Their work led to the conclusion that the children involved in cyberbullying situations had weaker emotional links with their parents, a higher level of parental discipline, and a lower frequency of parental monitoring.
An inverse relationship between parental support and involvement as perpetration was also found, as well as between parental control and victimization.
The authors found that parental monitoring, as an integral part of a warm and supportive relationship, seems to be more closely related to a decreased involvement of children in cyberbullying, both as perpetrators and as victims.
Definitively, these studies demonstrated the decisive role that family variables play in the prevention of this phenomenon (Elsaesser et al. The main objective of our study is to carry out a systematic review of the literature, focusing on the role played by family variables in cyberbullying, both in terms of perpetration and victimization.
This can be seen through the search by title of the terms “cyberbullying OR cybervictim” in databases such as Science Direct, SCOPUS, Pub Med, and Web of Science.
The works published from 2016 to 2018 represent approximately 50% of the total amount of publications with the same search criteria.
Specifically, Science Direct found publications from 2007 to 2019, and the 2016–2018 period represents 52%.
In SCOPUS, we found such publications since 2010, with the 2016–2018 period corresponding to 51%.
The research covers a two-year period, between October 2016 and October 2018.

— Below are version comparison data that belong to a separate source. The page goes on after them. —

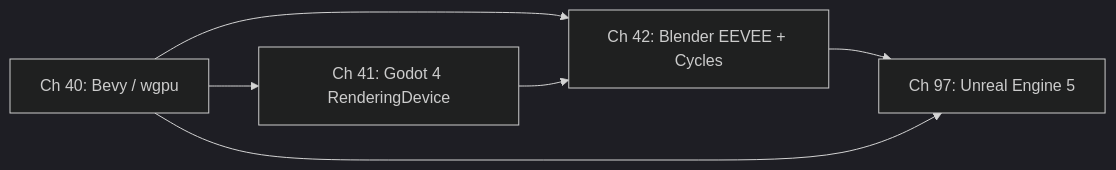
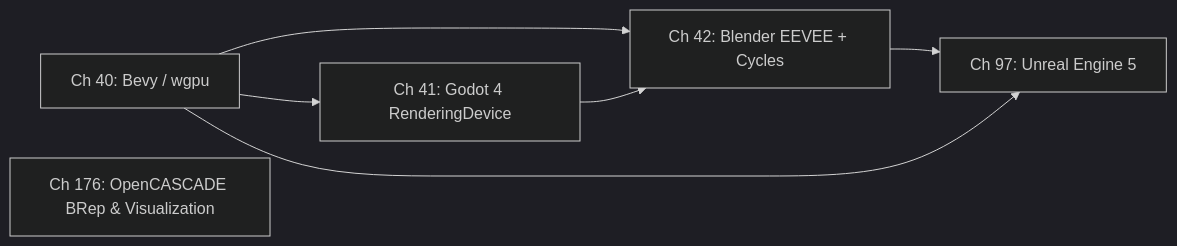
The diagram in chapters/part-11-engine-creative-tools/part-intro.md (jreuben11/linux-graphics-stack-book), drawn with Mermaid (dark theme) before and after one commit. The commit also changed other lines of this file and 9 other files, not shown here.

````diff
--- a/chapters/part-11-engine-creative-tools/part-intro.md
+++ b/chapters/part-11-engine-creative-tools/part-intro.md
@@ -27,8 +29,9 @@
 ```mermaid
 graph LR
     A[Ch 40: Bevy / wgpu] --> B[Ch 41: Godot 4 RenderingDevice]
     A --> C[Ch 42: Blender EEVEE + Cycles]
     B --> C
     C --> D[Ch 97: Unreal Engine 5]
     A --> D
+    E[Ch 176: OpenCASCADE BRep & Visualization]
 ```
````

The main reason for the selection of this period is the notable increase in the volume of publications on the phenomenon over the past three years.